(Web document revisions)
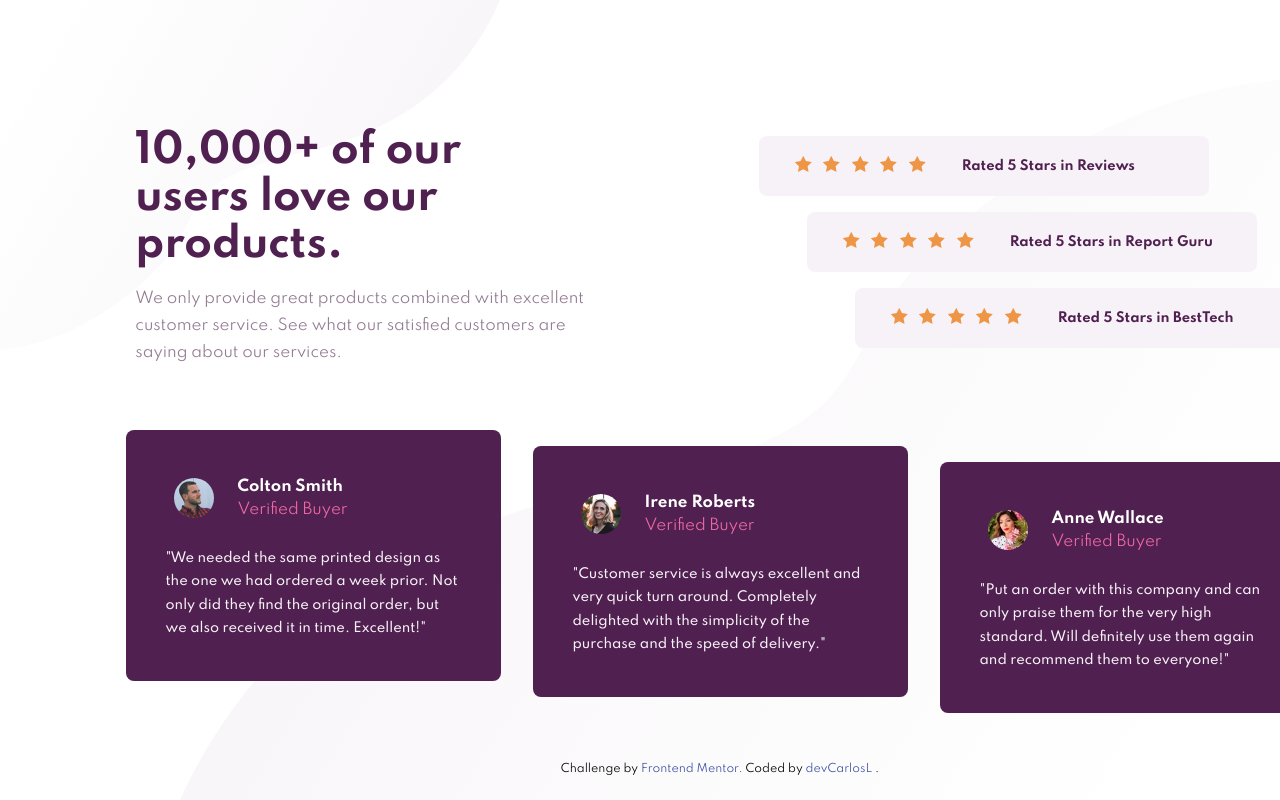
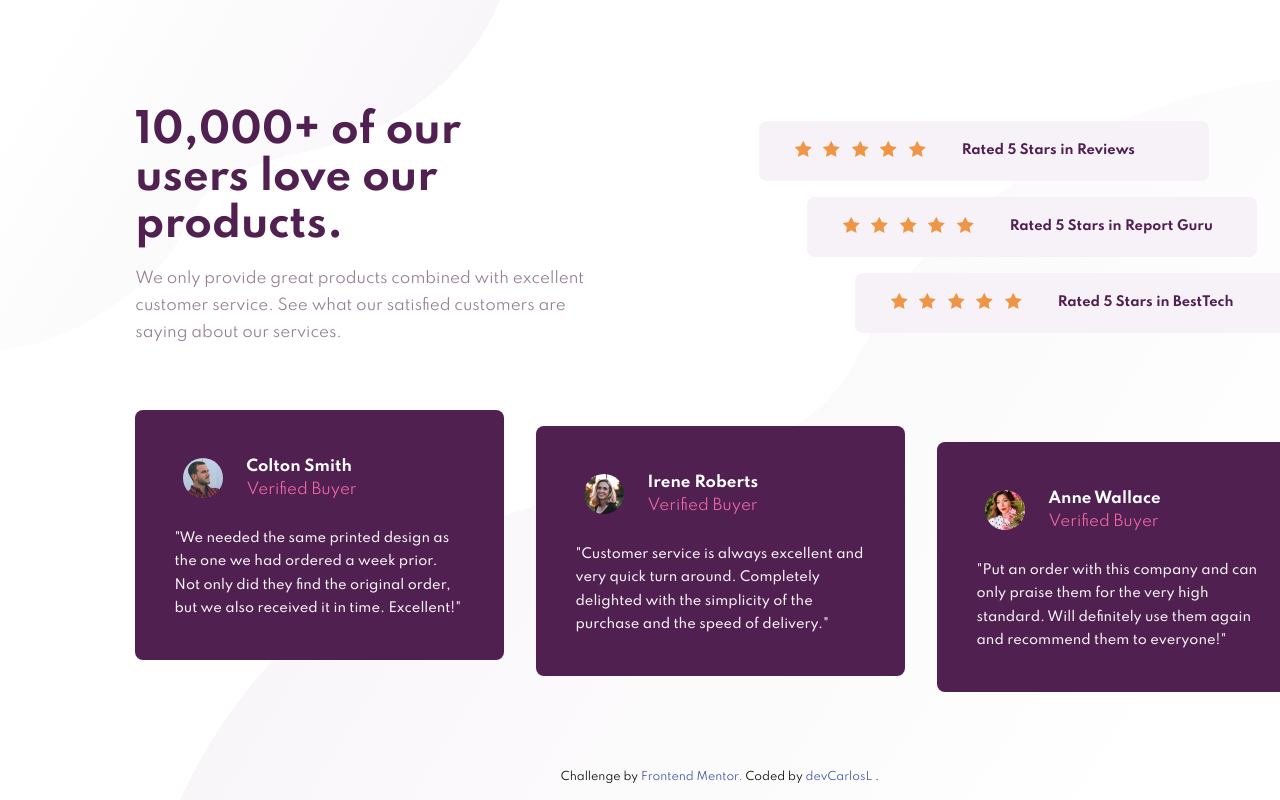
Before and after one commit to devcarlosl/evaluation-page, a plain HTML site: page index.html in a window 1280 px wide. Shown: the top 800 px of the page. Drawn offline with Linux system fonts and the light colour scheme.

Commit message:
fix footer

```diff
--- a/styles/container-bottom.css
+++ b/styles/container-bottom.css
@@ -5,7 +5,7 @@
 }
 
 .card {
-  width: 375px;
+  width: 369px;
   padding: 32px;
   border-radius: 8px;
   background-color: hsl(300, 43%, 22%);
@@ -56,7 +56,8 @@
 }
 
 .attribution {
-  margin-top: 50px;
+  position: absolute;
+  bottom: 16px;
   font-size: 11px;
   text-align: center;
 }
--- a/styles/container-top.css
+++ b/styles/container-top.css
@@ -1,7 +1,8 @@
 .container-top {
   display: flex;
+  width: 100%;
+  align-items: center;
   justify-content: space-evenly;
-  padding-top: 128px;
 }
 
 .container-title {
--- a/styles/container.css
+++ b/styles/container.css
@@ -1,4 +1,9 @@
 .container {
+  display: flex;
+  height: 100%;
+  flex-direction: column;
+  align-items: center;
+  justify-content: center;
   width: 1440px;
   margin: auto;
 }
```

Required action:
Repeat the records above word for word, keeping no pictures in the copy.

Exercise result:
Before and after one commit to devcarlosl/evaluation-page, a plain HTML site: page index.html in a window 1280 px wide. Shown: the top 800 px of the page. Drawn offline with Linux system fonts and the light colour scheme.

Commit message:
fix footer

```diff
--- a/styles/container-bottom.css
+++ b/styles/container-bottom.css
@@ -5,7 +5,7 @@
 }
 
 .card {
-  width: 375px;
+  width: 369px;
   padding: 32px;
   border-radius: 8px;
   background-color: hsl(300, 43%, 22%);
@@ -56,7 +56,8 @@
 }
 
 .attribution {
-  margin-top: 50px;
+  position: absolute;
+  bottom: 16px;
   font-size: 11px;
   text-align: center;
 }
--- a/styles/container-top.css
+++ b/styles/container-top.css
@@ -1,7 +1,8 @@
 .container-top {
   display: flex;
+  width: 100%;
+  align-items: center;
   justify-content: space-evenly;
-  padding-top: 128px;
 }
 
 .container-title {
--- a/styles/container.css
+++ b/styles/container.css
@@ -1,4 +1,9 @@
 .container {
+  display: flex;
+  height: 100%;
+  flex-direction: column;
+  align-items: center;
+  justify-content: center;
   width: 1440px;
   margin: auto;
 }
```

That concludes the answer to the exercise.